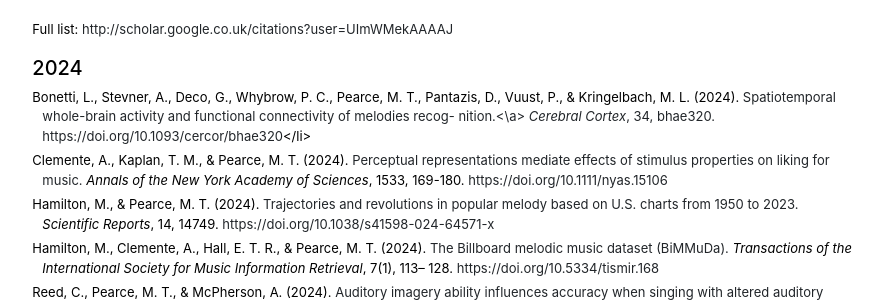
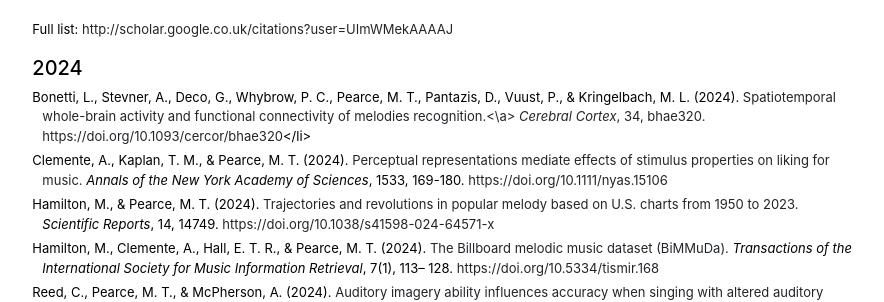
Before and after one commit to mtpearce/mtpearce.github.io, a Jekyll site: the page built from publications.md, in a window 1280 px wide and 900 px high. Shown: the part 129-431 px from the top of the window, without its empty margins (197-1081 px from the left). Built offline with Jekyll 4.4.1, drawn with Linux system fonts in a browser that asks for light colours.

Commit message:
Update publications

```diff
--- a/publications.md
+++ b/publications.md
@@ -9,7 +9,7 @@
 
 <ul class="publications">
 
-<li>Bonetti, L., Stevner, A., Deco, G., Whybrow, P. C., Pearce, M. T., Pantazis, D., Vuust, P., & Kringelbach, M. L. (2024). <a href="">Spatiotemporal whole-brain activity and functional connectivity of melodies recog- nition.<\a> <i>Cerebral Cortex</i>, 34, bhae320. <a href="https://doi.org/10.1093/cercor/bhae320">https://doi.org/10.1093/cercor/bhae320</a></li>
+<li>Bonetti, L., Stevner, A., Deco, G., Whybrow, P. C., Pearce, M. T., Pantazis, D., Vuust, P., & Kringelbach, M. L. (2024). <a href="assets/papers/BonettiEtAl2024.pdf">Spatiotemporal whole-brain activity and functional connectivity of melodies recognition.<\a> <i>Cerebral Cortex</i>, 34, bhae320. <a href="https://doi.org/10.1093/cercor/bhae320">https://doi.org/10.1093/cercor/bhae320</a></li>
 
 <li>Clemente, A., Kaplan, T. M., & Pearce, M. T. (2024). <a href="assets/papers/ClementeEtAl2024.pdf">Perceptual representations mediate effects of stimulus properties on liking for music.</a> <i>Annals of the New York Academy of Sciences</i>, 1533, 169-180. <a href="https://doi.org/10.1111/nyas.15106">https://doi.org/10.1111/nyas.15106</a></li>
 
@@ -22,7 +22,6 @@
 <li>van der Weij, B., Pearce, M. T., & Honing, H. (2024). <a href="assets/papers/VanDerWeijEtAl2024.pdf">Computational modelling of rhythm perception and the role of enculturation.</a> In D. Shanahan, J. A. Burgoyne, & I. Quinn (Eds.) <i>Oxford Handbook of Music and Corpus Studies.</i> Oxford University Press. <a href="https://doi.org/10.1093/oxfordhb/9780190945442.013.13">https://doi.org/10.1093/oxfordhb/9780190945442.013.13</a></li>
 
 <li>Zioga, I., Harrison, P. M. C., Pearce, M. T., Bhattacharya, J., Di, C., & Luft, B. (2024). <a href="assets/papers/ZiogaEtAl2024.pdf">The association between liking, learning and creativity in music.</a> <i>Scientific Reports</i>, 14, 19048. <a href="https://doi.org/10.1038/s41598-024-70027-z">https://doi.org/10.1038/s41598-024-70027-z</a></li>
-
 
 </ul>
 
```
=====
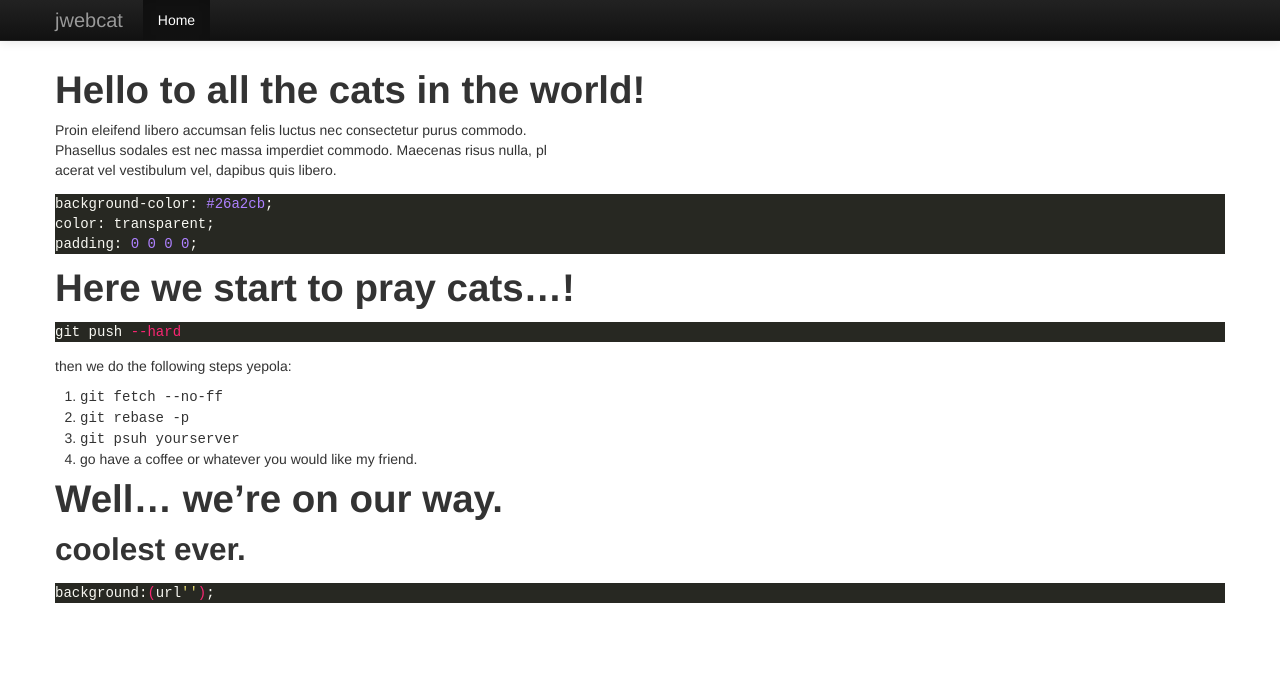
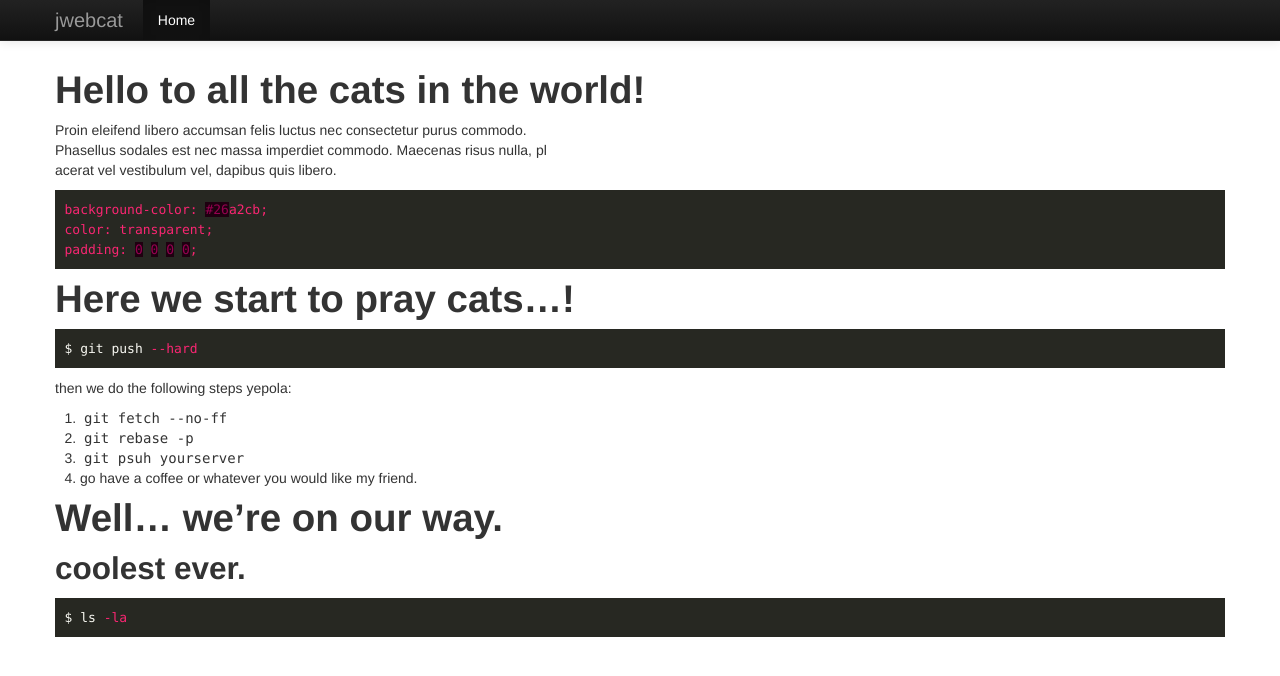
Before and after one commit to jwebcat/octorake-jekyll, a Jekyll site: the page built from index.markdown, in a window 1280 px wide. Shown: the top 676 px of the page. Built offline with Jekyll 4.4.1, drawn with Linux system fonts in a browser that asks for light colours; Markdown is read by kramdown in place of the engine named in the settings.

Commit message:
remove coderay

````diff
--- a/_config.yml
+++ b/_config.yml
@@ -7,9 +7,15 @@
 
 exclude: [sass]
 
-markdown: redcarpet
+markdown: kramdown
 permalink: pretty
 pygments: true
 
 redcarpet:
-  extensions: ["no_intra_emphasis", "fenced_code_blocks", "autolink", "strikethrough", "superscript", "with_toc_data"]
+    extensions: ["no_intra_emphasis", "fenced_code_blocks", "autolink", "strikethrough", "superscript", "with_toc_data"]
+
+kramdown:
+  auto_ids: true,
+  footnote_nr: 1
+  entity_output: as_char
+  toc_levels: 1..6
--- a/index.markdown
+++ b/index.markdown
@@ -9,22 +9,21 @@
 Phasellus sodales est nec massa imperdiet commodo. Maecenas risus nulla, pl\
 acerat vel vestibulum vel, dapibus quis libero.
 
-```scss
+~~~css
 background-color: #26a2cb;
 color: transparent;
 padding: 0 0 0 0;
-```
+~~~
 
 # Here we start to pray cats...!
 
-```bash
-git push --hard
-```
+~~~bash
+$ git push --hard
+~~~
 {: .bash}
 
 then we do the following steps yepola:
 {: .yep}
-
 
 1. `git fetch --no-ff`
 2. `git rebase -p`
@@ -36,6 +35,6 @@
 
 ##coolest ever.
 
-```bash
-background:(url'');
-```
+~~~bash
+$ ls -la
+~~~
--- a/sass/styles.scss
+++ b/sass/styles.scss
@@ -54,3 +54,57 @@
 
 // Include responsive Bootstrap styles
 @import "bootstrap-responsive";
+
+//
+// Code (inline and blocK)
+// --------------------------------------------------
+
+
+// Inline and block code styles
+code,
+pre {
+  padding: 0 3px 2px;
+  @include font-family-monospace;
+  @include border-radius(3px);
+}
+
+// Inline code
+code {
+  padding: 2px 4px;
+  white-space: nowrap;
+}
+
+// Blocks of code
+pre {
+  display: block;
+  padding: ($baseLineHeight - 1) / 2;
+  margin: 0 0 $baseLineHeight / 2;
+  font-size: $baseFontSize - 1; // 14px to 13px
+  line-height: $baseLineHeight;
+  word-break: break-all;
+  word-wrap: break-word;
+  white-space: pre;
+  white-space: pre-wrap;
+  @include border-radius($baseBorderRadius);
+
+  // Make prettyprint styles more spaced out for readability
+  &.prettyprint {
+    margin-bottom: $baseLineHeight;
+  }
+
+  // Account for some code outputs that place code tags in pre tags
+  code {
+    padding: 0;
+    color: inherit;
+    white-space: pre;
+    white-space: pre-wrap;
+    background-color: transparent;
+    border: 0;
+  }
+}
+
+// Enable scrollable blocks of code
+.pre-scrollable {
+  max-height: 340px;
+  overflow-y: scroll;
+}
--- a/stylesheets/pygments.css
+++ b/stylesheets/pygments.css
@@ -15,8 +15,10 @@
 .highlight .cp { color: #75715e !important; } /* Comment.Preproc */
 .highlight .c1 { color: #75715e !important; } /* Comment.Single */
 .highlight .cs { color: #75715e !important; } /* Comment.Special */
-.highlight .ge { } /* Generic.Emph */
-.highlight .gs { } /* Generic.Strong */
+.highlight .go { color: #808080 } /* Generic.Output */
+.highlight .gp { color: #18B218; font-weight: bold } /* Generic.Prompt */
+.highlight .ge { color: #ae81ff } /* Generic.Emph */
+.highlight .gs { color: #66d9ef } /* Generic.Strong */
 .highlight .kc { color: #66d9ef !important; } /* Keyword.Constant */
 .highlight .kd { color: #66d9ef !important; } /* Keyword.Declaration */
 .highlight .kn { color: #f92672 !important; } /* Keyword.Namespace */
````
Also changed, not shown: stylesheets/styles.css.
=====
What is needed:
Out of the records above, pull each line containing the word "Generic".

Solution below:
-.highlight .ge { } /* Generic.Emph */
-.highlight .gs { } /* Generic.Strong */
+.highlight .go { color: #808080 } /* Generic.Output */
+.highlight .gp { color: #18B218; font-weight: bold } /* Generic.Prompt */
+.highlight .ge { color: #ae81ff } /* Generic.Emph */
+.highlight .gs { color: #66d9ef } /* Generic.Strong */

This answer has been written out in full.